EXERCISE DESCRIPTION:
Line count for the string "this": give the number of lines in the data below that contain it, and nothing more.
___ RECORDS PROVIDED
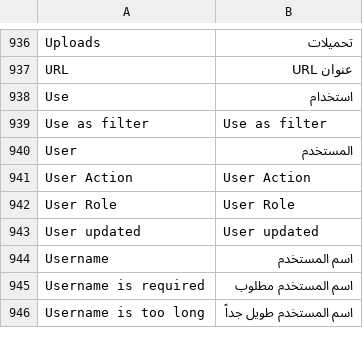
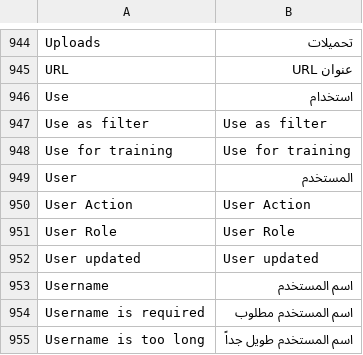
Before and after one commit to jordanopensource/uwazi-docker, a CSV file: contents/ui-translations/ar.csv, drawn as a sheet; only a part is shown, gaps mark what is left out; the diff covers the shown part only; the diff names each change by its address in the sheet, - before the commit and + after, or states it on an @@ line.

Commit message:
Use for training (#8461)
* Route for marking suggestions as useForTraining.

* Removed uneeded typing

* Removed unneeded typing

* Updated context

* Added useForTraning for aggregations

* Updated context

* Added custom filters to include useForTraining

* Updated context

* Begun implementation of the filter of training samples

* Propagated samplePolicy to materials logic

* Fixed tests and route validation

* Fixed TS error

* Updated context

* Passing flags to external service

* Send matrials to service now sends the useForTraining

* Updated context

* Added client filter and aggregation

* update test with new filter

* update training modal with new options

* set for training column action

* notify on error

* fix import

* disable sorting + revalidate

* update train modal with new texts

* test for mark for training

* make adding to training set a toggle

* test chldren elements don't have training set toggle button

* update e2e

* update translations

* Included useForTraining on getSuggestionsForTableQuery

* adjustments

* typo fixes

* refactor toggle

---------

Co-authored-by: Santiago <71732018+Zasa-san@users.noreply.github.com>
Co-authored-by: Santiago <borrajosantiago@gmail.com>

```diff
--- a/contents/ui-translations/ar.csv
+++ b/contents/ui-translations/ar.csv
+row 948: Use for training | Use for training
```
Also changed, not shown: 8 added rows elsewhere in this file, contents/ui-translations/en.csv, contents/ui-translations/es.csv, 46 other files.
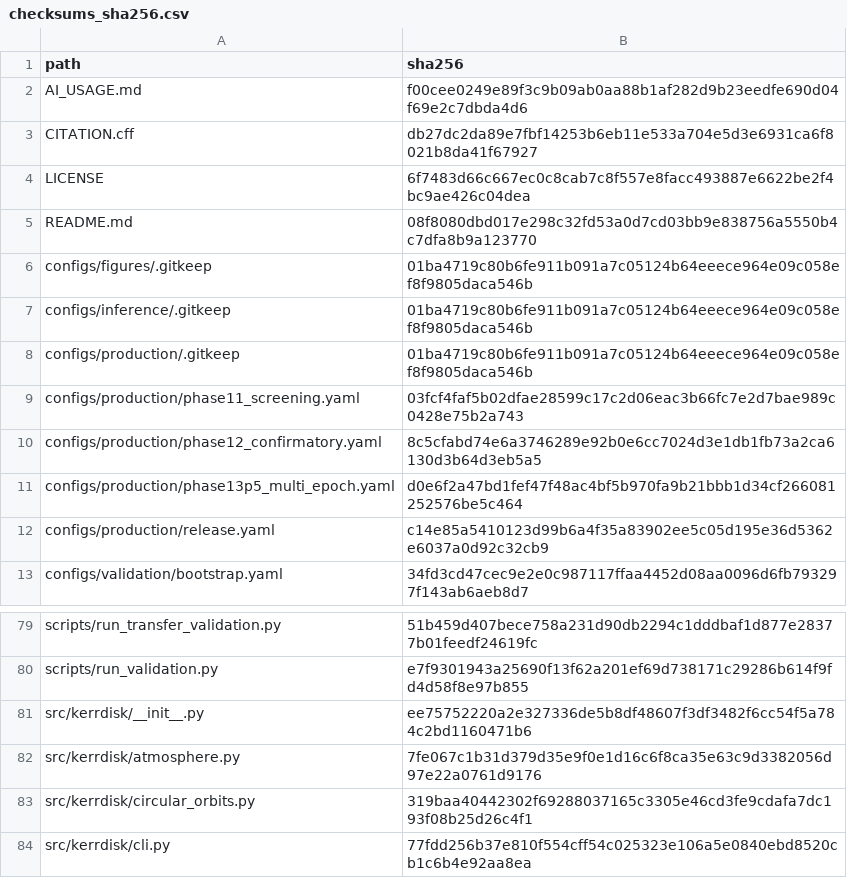
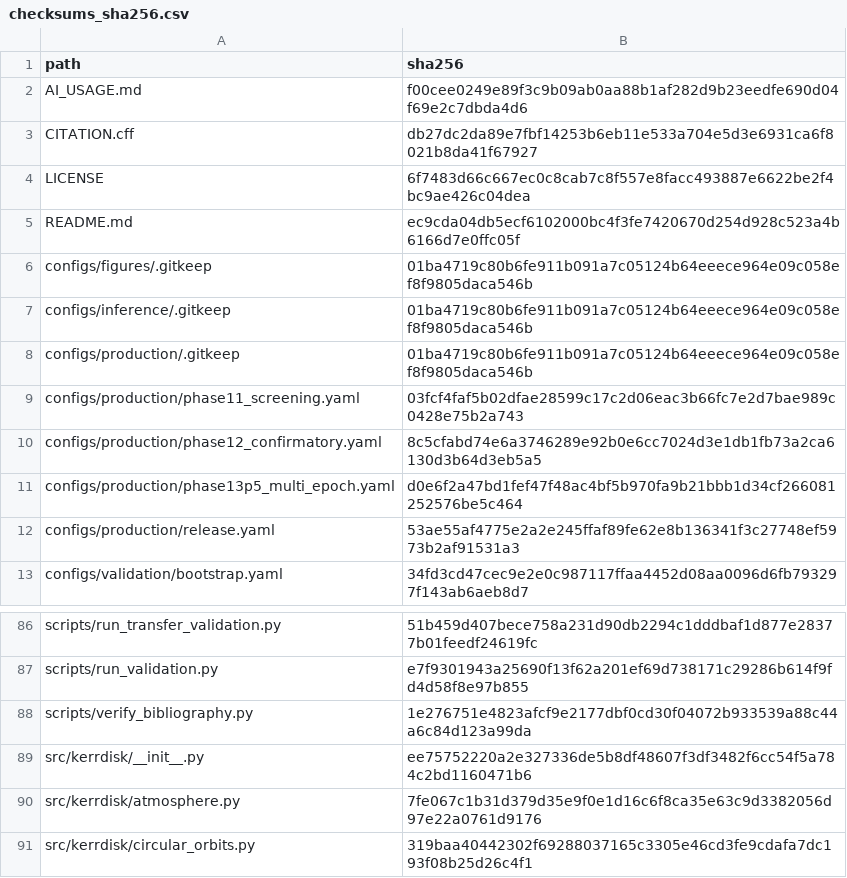
Before and after one commit to tanvir6307/kerr-accretion-disk, a CSV file: data/processed/release/checksums_sha256.csv, drawn as a sheet; only a part is shown, gaps mark what is left out; the shorter side is filled out with more unchanged rows; the diff covers the shown part only.

Commit message:
Add external validation and bibliography audits

```diff
--- a/data/processed/release/checksums_sha256.csv
+++ b/data/processed/release/checksums_sha256.csv
@@ -4,3 +4,3 @@ CITATION.cff,db27dc2da89e7fbf14253b6eb11e533a704e5d3e6931ca6f8021b8da41f67927
 LICENSE,6f7483d66c667ec0c8cab7c8f557e8facc493887e6622be2f4bc9ae426c04dea
-README.md,08f8080dbd017e298c32fd53a0d7cd03bb9e838756a5550b4c7dfa8b9a123770
+README.md,ec9cda04db5ecf6102000bc4f3fe7420670d254d928c523a4b6166d7e0ffc05f
 configs/figures/.gitkeep,01ba4719c80b6fe911b091a7c05124b64eeece964e09c058ef8f9805daca546b
@@ -11,3 +11,3 @@ configs/production/phase12_confirmatory.yaml,8c5cfabd74e6a3746289e92b0e6cc7024d3
 configs/production/phase13p5_multi_epoch.yaml,d0e6f2a47bd1fef47f48ac4bf5b970fa9b21bbb1d34cf266081252576be5c464
-configs/production/release.yaml,c14e85a5410123d99b6a4f35a83902ee5c05d195e36d5362e6037a0d92c32cb9
+configs/production/release.yaml,53ae55af4775e2a2e245ffaf89fe62e8b136341f3c27748ef5973b2af91531a3
 configs/validation/bootstrap.yaml,34fd3cd47cec9e2e0c987117ffaa4452d08aa0096d6fb793297f143ab6aeb8d7
@@ -80,2 +87,3 @@ scripts/run_transfer_validation.py,51b459d407bece758a231d90db2294c1dddbaf1d877e2
 scripts/run_validation.py,e7f9301943a25690f13f62a201ef69d738171c29286b614f9fd4d58f8e97b855
+scripts/verify_bibliography.py,1e276751e4823afcf9e2177dbf0cd30f04072b933539a88c44a6c84d123a99da
 src/kerrdisk/__init__.py,ee75752220a2e327336de5b8df48607f3df3482f6cc54f5a784c2bd1160471b6
```
Also changed, not shown: 7 added rows and 7 edited cells elsewhere in this file, paper/tables/table5_transfer_validation.csv, 14 other files.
______
TASK RESPONSE:
2